[Structured diff data]
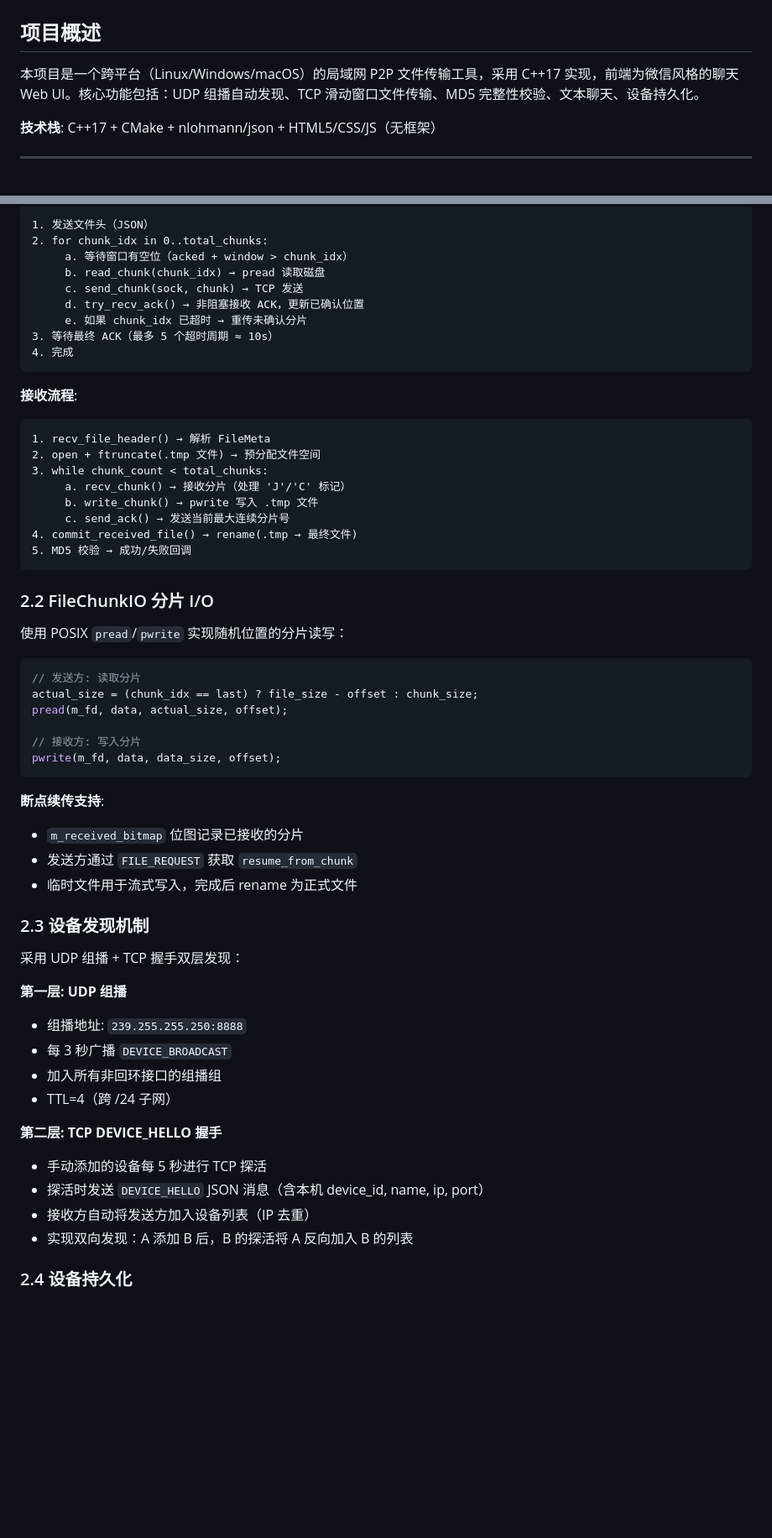
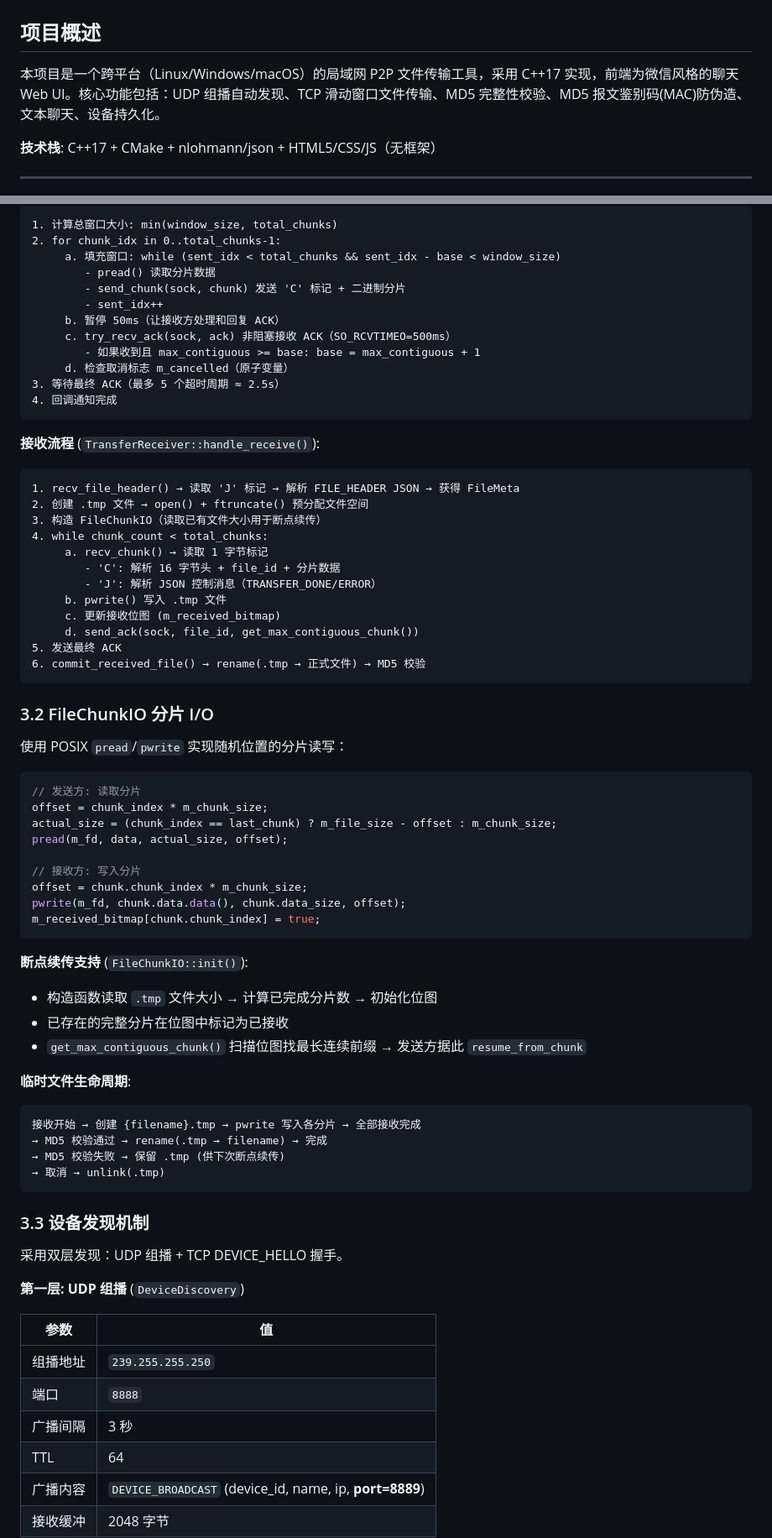
Before and after one commit to GgbNnD/net, a Markdown page: REPORT.md, 2 parts joined by grey strips. Shown at 84% size. Drawn GitHub-style; blank space fills up the shorter version.

````diff
--- a/REPORT.md
+++ b/REPORT.md
@@ -2,7 +2,7 @@
 
 ## 项目概述
 
-本项目是一个跨平台（Linux/Windows/macOS）的局域网 P2P 文件传输工具，采用 C++17 实现，前端为微信风格的聊天 Web UI。核心功能包括：UDP 组播自动发现、TCP 滑动窗口文件传输、MD5 完整性校验、文本聊天、设备持久化。
+本项目是一个跨平台（Linux/Windows/macOS）的局域网 P2P 文件传输工具，采用 C++17 实现，前端为微信风格的聊天 Web UI。核心功能包括：UDP 组播自动发现、TCP 滑动窗口文件传输、MD5 完整性校验、MD5 报文鉴别码(MAC)防伪造、文本聊天、设备持久化。
 
 **技术栈**: C++17 + CMake + nlohmann/json + HTML5/CSS/JS（无框架）
 
@@ -82,60 +146,75 @@ if (marker == 'C') { /* 二进制分片: 16 字节头 + 变长数据 */ }
 ```
-1. 发送文件头（JSON）
-2. for chunk_idx in 0..total_chunks:
-     a. 等待窗口有空位（acked + window > chunk_idx）
-     b. read_chunk(chunk_idx) → pread 读取磁盘
-     c. send_chunk(sock, chunk) → TCP 发送
-     d. try_recv_ack() → 非阻塞接收 ACK，更新已确认位置
-     e. 如果 chunk_idx 已超时 → 重传未确认分片
-3. 等待最终 ACK（最多 5 个超时周期 ≈ 10s）
-4. 完成
+1. 计算总窗口大小: min(window_size, total_chunks)
+2. for chunk_idx in 0..total_chunks-1:
+     a. 填充窗口: while (sent_idx < total_chunks && sent_idx - base < window_size)
+        - pread() 读取分片数据
+        - send_chunk(sock, chunk) 发送 'C' 标记 + 二进制分片
+        - sent_idx++
+     b. 暂停 50ms（让接收方处理和回复 ACK）
+     c. try_recv_ack(sock, ack) 非阻塞接收 ACK（SO_RCVTIMEO=500ms）
+        - 如果收到且 max_contiguous >= base: base = max_contiguous + 1
+     d. 检查取消标志 m_cancelled（原子变量）
+3. 等待最终 ACK（最多 5 个超时周期 ≈ 2.5s）
+4. 回调通知完成
 ```
 
-**接收流程**:
+**接收流程** (`TransferReceiver::handle_receive()`):
 ```
-1. recv_file_header() → 解析 FileMeta
-2. open + ftruncate(.tmp 文件) → 预分配文件空间
-3. while chunk_count < total_chunks:
-     a. recv_chunk() → 接收分片（处理 'J'/'C' 标记）
-     b. write_chunk() → pwrite 写入 .tmp 文件
-     c. send_ack() → 发送当前最大连续分片号
-4. commit_received_file() → rename(.tmp → 最终文件)
-5. MD5 校验 → 成功/失败回调
+1. recv_file_header() → 读取 'J' 标记 → 解析 FILE_HEADER JSON → 获得 FileMeta
+2. 创建 .tmp 文件 → open() + ftruncate() 预分配文件空间
+3. 构造 FileChunkIO（读取已有文件大小用于断点续传）
+4. while chunk_count < total_chunks:
+     a. recv_chunk() → 读取 1 字节标记
+        - 'C': 解析 16 字节头 + file_id + 分片数据
+        - 'J': 解析 JSON 控制消息（TRANSFER_DONE/ERROR）
+     b. pwrite() 写入 .tmp 文件
+     c. 更新接收位图 (m_received_bitmap)
+     d. send_ack(sock, file_id, get_max_contiguous_chunk())
+5. 发送最终 ACK
+6. commit_received_file() → rename(.tmp → 正式文件) → MD5 校验
 ```
 
-### 2.2 FileChunkIO 分片 I/O
+### 3.2 FileChunkIO 分片 I/O
 
 使用 POSIX `pread`/`pwrite` 实现随机位置的分片读写：
 
 ```cpp
 // 发送方: 读取分片
-actual_size = (chunk_idx == last) ? file_size - offset : chunk_size;
+offset = chunk_index * m_chunk_size;
+actual_size = (chunk_index == last_chunk) ? m_file_size - offset : m_chunk_size;
 pread(m_fd, data, actual_size, offset);
 
 // 接收方: 写入分片
-pwrite(m_fd, data, data_size, offset);
+offset = chunk.chunk_index * m_chunk_size;
+pwrite(m_fd, chunk.data.data(), chunk.data_size, offset);
+m_received_bitmap[chunk.chunk_index] = true;
 ```
 
-**断点续传支持**:
-- `m_received_bitmap` 位图记录已接收的分片
-- 发送方通过 `FILE_REQUEST` 获取 `resume_from_chunk`
-- 临时文件用于流式写入，完成后 rename 为正式文件
+**断点续传支持** (`FileChunkIO::init()`):
+- 构造函数读取 `.tmp` 文件大小 → 计算已完成分片数 → 初始化位图
+- 已存在的完整分片在位图中标记为已接收
+- `get_max_contiguous_chunk()` 扫描位图找最长连续前缀 → 发送方据此 `resume_from_chunk`
 
-### 2.3 设备发现机制
+**临时文件生命周期**:
+```
+接收开始 → 创建 {filename}.tmp → pwrite 写入各分片 → 全部接收完成
+→ MD5 校验通过 → rename(.tmp → filename) → 完成
+→ MD5 校验失败 → 保留 .tmp (供下次断点续传)
+→ 取消 → unlink(.tmp)
+```
 
-采用 UDP 组播 + TCP 握手双层发现：
+### 3.3 设备发现机制
 
-**第一层: UDP 组播**
-- 组播地址: `239.255.255.250:8888`
-- 每 3 秒广播 `DEVICE_BROADCAST`
-- 加入所有非回环接口的组播组
-- TTL=4（跨 /24 子网）
+采用双层发现：UDP 组播 + TCP DEVICE_HELLO 握手。
 
-**第二层: TCP DEVICE_HELLO 握手**
-- 手动添加的设备每 5 秒进行 TCP 探活
-- 探活时发送 `DEVICE_HELLO` JSON 消息（含本机 device_id, name, ip, port）
-- 接收方自动将发送方加入设备列表（IP 去重）
-- 实现双向发现：A 添加 B 后，B 的探活将 A 反向加入 B 的列表
+**第一层: UDP 组播** (`DeviceDiscovery`)
 
-### 2.4 设备持久化
+| 参数 | 值 |
+|------|-----|
+| 组播地址 | `239.255.255.250` |
+| 端口 | `8888` |
+| 广播间隔 | 3 秒 |
+| TTL | 64 |
+| 广播内容 | `DEVICE_BROADCAST` (device_id, name, ip, **port=8889**) |
+| 接收缓冲 | 2048 字节 |
 
````
Also changed, not shown: other parts of REPORT.md (+238 -171 lines).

Required work:
Could you please repeat the entries above exactly, with every picture left out?

Task response:
Before and after one commit to GgbNnD/net, a Markdown page: REPORT.md, 2 parts joined by grey strips. Shown at 84% size. Drawn GitHub-style; blank space fills up the shorter version.

````diff
--- a/REPORT.md
+++ b/REPORT.md
@@ -2,7 +2,7 @@
 
 ## 项目概述
 
-本项目是一个跨平台（Linux/Windows/macOS）的局域网 P2P 文件传输工具，采用 C++17 实现，前端为微信风格的聊天 Web UI。核心功能包括：UDP 组播自动发现、TCP 滑动窗口文件传输、MD5 完整性校验、文本聊天、设备持久化。
+本项目是一个跨平台（Linux/Windows/macOS）的局域网 P2P 文件传输工具，采用 C++17 实现，前端为微信风格的聊天 Web UI。核心功能包括：UDP 组播自动发现、TCP 滑动窗口文件传输、MD5 完整性校验、MD5 报文鉴别码(MAC)防伪造、文本聊天、设备持久化。
 
 **技术栈**: C++17 + CMake + nlohmann/json + HTML5/CSS/JS（无框架）
 
@@ -82,60 +146,75 @@ if (marker == 'C') { /* 二进制分片: 16 字节头 + 变长数据 */ }
 ```
-1. 发送文件头（JSON）
-2. for chunk_idx in 0..total_chunks:
-     a. 等待窗口有空位（acked + window > chunk_idx）
-     b. read_chunk(chunk_idx) → pread 读取磁盘
-     c. send_chunk(sock, chunk) → TCP 发送
-     d. try_recv_ack() → 非阻塞接收 ACK，更新已确认位置
-     e. 如果 chunk_idx 已超时 → 重传未确认分片
-3. 等待最终 ACK（最多 5 个超时周期 ≈ 10s）
-4. 完成
+1. 计算总窗口大小: min(window_size, total_chunks)
+2. for chunk_idx in 0..total_chunks-1:
+     a. 填充窗口: while (sent_idx < total_chunks && sent_idx - base < window_size)
+        - pread() 读取分片数据
+        - send_chunk(sock, chunk) 发送 'C' 标记 + 二进制分片
+        - sent_idx++
+     b. 暂停 50ms（让接收方处理和回复 ACK）
+     c. try_recv_ack(sock, ack) 非阻塞接收 ACK（SO_RCVTIMEO=500ms）
+        - 如果收到且 max_contiguous >= base: base = max_contiguous + 1
+     d. 检查取消标志 m_cancelled（原子变量）
+3. 等待最终 ACK（最多 5 个超时周期 ≈ 2.5s）
+4. 回调通知完成
 ```
 
-**接收流程**:
+**接收流程** (`TransferReceiver::handle_receive()`):
 ```
-1. recv_file_header() → 解析 FileMeta
-2. open + ftruncate(.tmp 文件) → 预分配文件空间
-3. while chunk_count < total_chunks:
-     a. recv_chunk() → 接收分片（处理 'J'/'C' 标记）
-     b. write_chunk() → pwrite 写入 .tmp 文件
-     c. send_ack() → 发送当前最大连续分片号
-4. commit_received_file() → rename(.tmp → 最终文件)
-5. MD5 校验 → 成功/失败回调
+1. recv_file_header() → 读取 'J' 标记 → 解析 FILE_HEADER JSON → 获得 FileMeta
+2. 创建 .tmp 文件 → open() + ftruncate() 预分配文件空间
+3. 构造 FileChunkIO（读取已有文件大小用于断点续传）
+4. while chunk_count < total_chunks:
+     a. recv_chunk() → 读取 1 字节标记
+        - 'C': 解析 16 字节头 + file_id + 分片数据
+        - 'J': 解析 JSON 控制消息（TRANSFER_DONE/ERROR）
+     b. pwrite() 写入 .tmp 文件
+     c. 更新接收位图 (m_received_bitmap)
+     d. send_ack(sock, file_id, get_max_contiguous_chunk())
+5. 发送最终 ACK
+6. commit_received_file() → rename(.tmp → 正式文件) → MD5 校验
 ```
 
-### 2.2 FileChunkIO 分片 I/O
+### 3.2 FileChunkIO 分片 I/O
 
 使用 POSIX `pread`/`pwrite` 实现随机位置的分片读写：
 
 ```cpp
 // 发送方: 读取分片
-actual_size = (chunk_idx == last) ? file_size - offset : chunk_size;
+offset = chunk_index * m_chunk_size;
+actual_size = (chunk_index == last_chunk) ? m_file_size - offset : m_chunk_size;
 pread(m_fd, data, actual_size, offset);
 
 // 接收方: 写入分片
-pwrite(m_fd, data, data_size, offset);
+offset = chunk.chunk_index * m_chunk_size;
+pwrite(m_fd, chunk.data.data(), chunk.data_size, offset);
+m_received_bitmap[chunk.chunk_index] = true;
 ```
 
-**断点续传支持**:
-- `m_received_bitmap` 位图记录已接收的分片
-- 发送方通过 `FILE_REQUEST` 获取 `resume_from_chunk`
-- 临时文件用于流式写入，完成后 rename 为正式文件
+**断点续传支持** (`FileChunkIO::init()`):
+- 构造函数读取 `.tmp` 文件大小 → 计算已完成分片数 → 初始化位图
+- 已存在的完整分片在位图中标记为已接收
+- `get_max_contiguous_chunk()` 扫描位图找最长连续前缀 → 发送方据此 `resume_from_chunk`
 
-### 2.3 设备发现机制
+**临时文件生命周期**:
+```
+接收开始 → 创建 {filename}.tmp → pwrite 写入各分片 → 全部接收完成
+→ MD5 校验通过 → rename(.tmp → filename) → 完成
+→ MD5 校验失败 → 保留 .tmp (供下次断点续传)
+→ 取消 → unlink(.tmp)
+```
 
-采用 UDP 组播 + TCP 握手双层发现：
+### 3.3 设备发现机制
 
-**第一层: UDP 组播**
-- 组播地址: `239.255.255.250:8888`
-- 每 3 秒广播 `DEVICE_BROADCAST`
-- 加入所有非回环接口的组播组
-- TTL=4（跨 /24 子网）
+采用双层发现：UDP 组播 + TCP DEVICE_HELLO 握手。
 
-**第二层: TCP DEVICE_HELLO 握手**
-- 手动添加的设备每 5 秒进行 TCP 探活
-- 探活时发送 `DEVICE_HELLO` JSON 消息（含本机 device_id, name, ip, port）
-- 接收方自动将发送方加入设备列表（IP 去重）
-- 实现双向发现：A 添加 B 后，B 的探活将 A 反向加入 B 的列表
+**第一层: UDP 组播** (`DeviceDiscovery`)
 
-### 2.4 设备持久化
+| 参数 | 值 |
+|------|-----|
+| 组播地址 | `239.255.255.250` |
+| 端口 | `8888` |
+| 广播间隔 | 3 秒 |
+| TTL | 64 |
+| 广播内容 | `DEVICE_BROADCAST` (device_id, name, ip, **port=8889**) |
+| 接收缓冲 | 2048 字节 |
 
````
Also changed, not shown: other parts of REPORT.md (+238 -171 lines).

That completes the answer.